Nephron-sparing surgery (NSS), the gold-standard treatment for renal tumors 4 cm or less in diameter, appears to benefit long-term kidney function in cases involving larger tumors as well—even in elderly patients, according to findings published in BJU International (2011;107:554-561).
In a recent comparison of NSS and radical nephrectomy (RN) for renal tumors larger than 4 cm in diameter, 36 subjects younger than age 55 years underwent NSS and 45 underwent RN. Among persons older than age 65 years, 33 had NSS and 52 had RN.
The median tumor size was 6 cm in the younger group and 5 cm for the elderly participants. Complication rates did not differ between the age groups or between NSS and RN in young or elderly patients. Overall survival did not significantly differ between NSS and RN in the young or elderly groups.
However, among the younger patients, chronic kidney disease (CKD) occurred in 31.1% of RN patients and only 15.5% of NSS patients over a median follow-up of 5.69 years.

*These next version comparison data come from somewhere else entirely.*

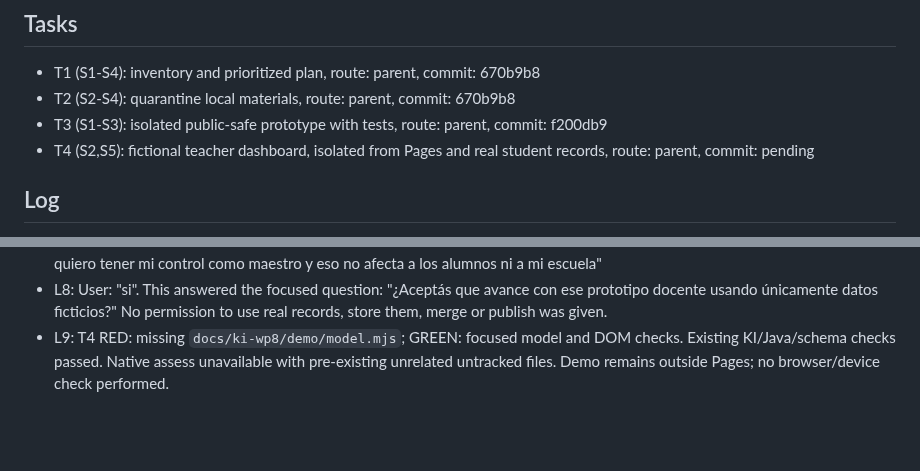
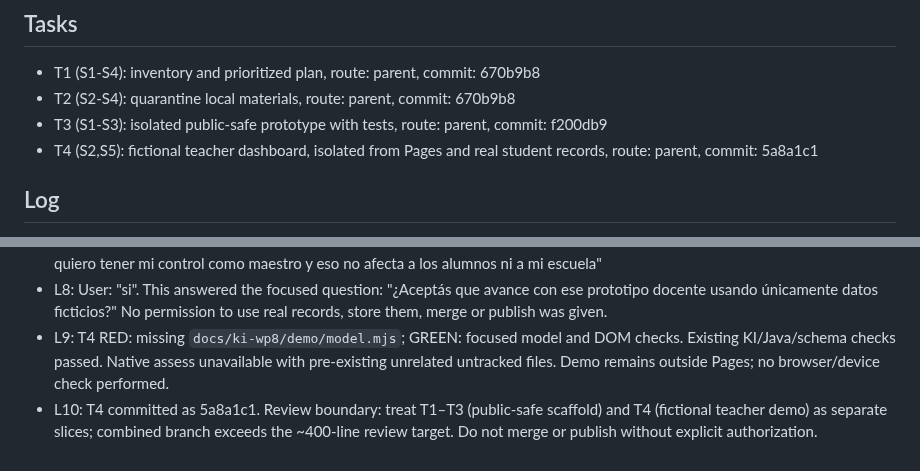
Before and after one commit to albecabrera/linguaCode, a Markdown page: odd/tasks/ki-wp8.md, 2 parts joined by grey strips. GitHub-like rendering; blank space fills up the shorter version.

Commit message:
docs(ki-wp8): record teacher demo review boundary

```diff
--- a/odd/tasks/ki-wp8.md
+++ b/odd/tasks/ki-wp8.md
@@ -13,7 +13,7 @@ Status: Inventory, public-safe course scaffold and isolated fictional teacher de
 - T1 (S1-S4): inventory and prioritized plan, route: parent, commit: 670b9b8
 - T2 (S2-S4): quarantine local materials, route: parent, commit: 670b9b8
 - T3 (S1-S3): isolated public-safe prototype with tests, route: parent, commit: f200db9
-- T4 (S2,S5): fictional teacher dashboard, isolated from Pages and real student records, route: parent, commit: pending
+- T4 (S2,S5): fictional teacher dashboard, isolated from Pages and real student records, route: parent, commit: 5a8a1c1
 
 ## Log
 - L1: "Berücksichtige diese Schritte von Codex: 1. Lege in deinem Projekt einen Ordner teaching-materials/ki-wp8/source/ an und kopiere dort die hochgeladenen PDF- und ODS-Dateien hinein. Lasse sie zunächst lokal und füge den Ordner gegebenenfalls zu .gitignore hinzu, damit du nicht versehentlich fremde oder geschützte Materialien veröffentlichst."
@@ -25,3 +25,4 @@ Status: Inventory, public-safe course scaffold and isolated fictional teacher de
 - L7: User: "yo no quiero solicitar nada pues puedo relacionar WP8-014 con mis alumnos pues se los puedo asignar. Asi que quiero tener mi control como maestro y eso no afecta a los alumnos ni a mi escuela"
 - L8: User: "si". This answered the focused question: "¿Aceptás que avance con ese prototipo docente usando únicamente datos ficticios?" No permission to use real records, store them, merge or publish was given.
 - L9: T4 RED: missing `docs/ki-wp8/demo/model.mjs`; GREEN: focused model and DOM checks. Existing KI/Java/schema checks passed. Native assess unavailable with pre-existing unrelated untracked files. Demo remains outside Pages; no browser/device check performed.
+- L10: T4 committed as 5a8a1c1. Review boundary: treat T1–T3 (public-safe scaffold) and T4 (fictional teacher demo) as separate slices; combined branch exceeds the ~400-line review target. Do not merge or publish without explicit authorization.
```
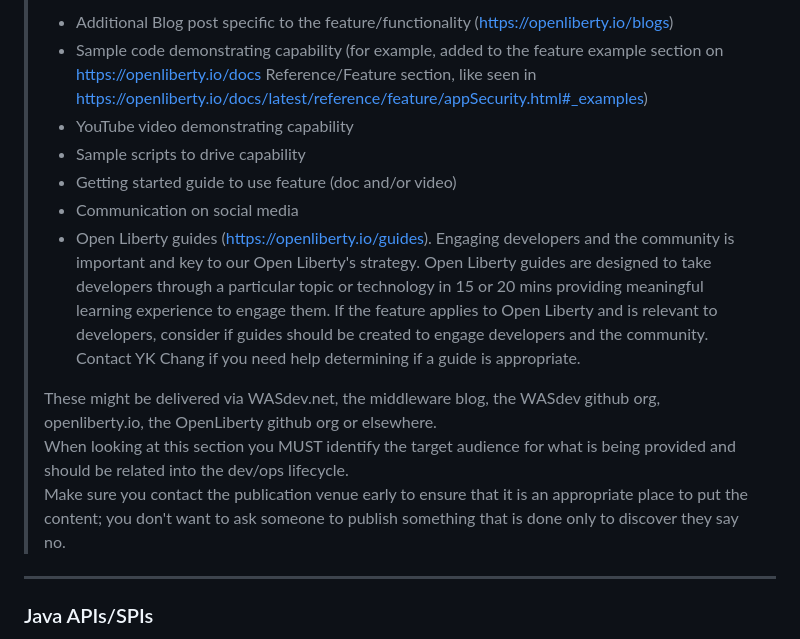
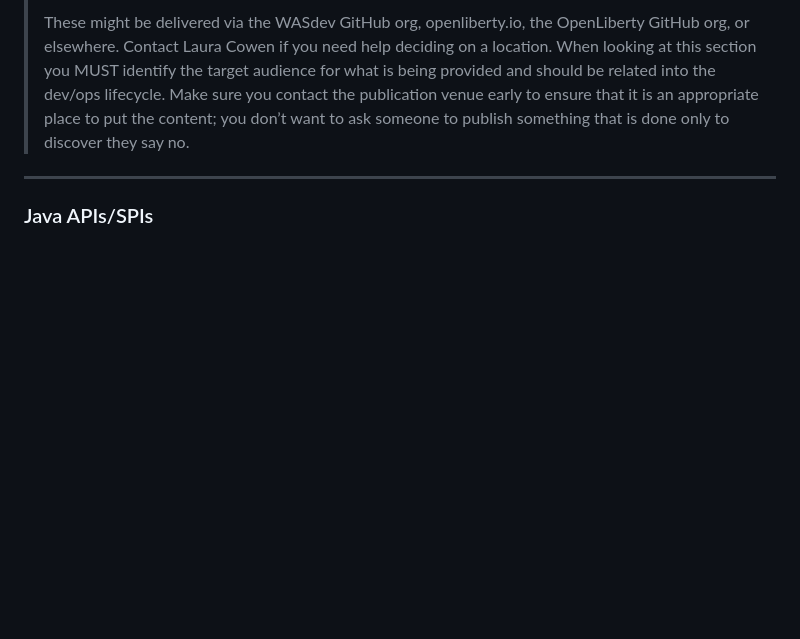
Before and after one commit to OpenLiberty/design-documents, a Markdown page: templates/ufo-template.md, the part around one of its changes. GitHub-like rendering; blank space fills up the shorter version.

Commit message:
Updates to Communication section guidance

```diff
--- a/templates/ufo-template.md
+++ b/templates/ufo-template.md
@@ -119,15 +125,7 @@ CREATING SLIDES/PRESENTATION
 >
-> - Additional Blog post specific to the feature/functionality (https://openliberty.io/blogs)
-> - Sample code demonstrating capability (for example, added to the feature example section on https://openliberty.io/docs Reference/Feature section, like seen in https://openliberty.io/docs/latest/reference/feature/appSecurity.html#_examples)
-> - YouTube video demonstrating capability
-> - Sample scripts to drive capability
-> - Getting started guide to use feature (doc and/or video)
-> - Communication on social media
-> - Open Liberty guides (https://openliberty.io/guides). Engaging developers and the community is important and key to our Open Liberty's strategy. Open Liberty guides are designed to take developers through a particular topic or technology in 15 or 20 mins providing meaningful learning experience to engage them. If the feature applies to Open Liberty and is relevant to developers, consider if guides should be created to engage developers and the community. Contact YK Chang if you need help determining if a guide is appropriate.
->
-> These might be delivered via WASdev.net, the middleware blog, the WASdev github org, openliberty.io, the OpenLiberty github org or elsewhere.
+> These might be delivered via the WASdev GitHub org, openliberty.io, the OpenLiberty GitHub org, or elsewhere. Contact Laura Cowen if you need help deciding on a location.
 > When looking at this section you MUST identify the target audience for what is being provided and should be related into the dev/ops lifecycle.
-> Make sure you contact the publication venue early to ensure that it is an appropriate place to put the content; you don't want to ask someone to publish something that is done only to discover they say no.
+> Make sure you contact the publication venue early to ensure that it is an appropriate place to put the content; you don’t want to ask someone to publish something that is done only to discover they say no.
 
 ---
 
```
Also changed, not shown: other parts of templates/ufo-template.md (+6 -0 lines).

Among elderly patients, CKD occurred in 50.9% of the RN patients compared with only 4.2% of NSS patients over a median follow-up of 5.48 years.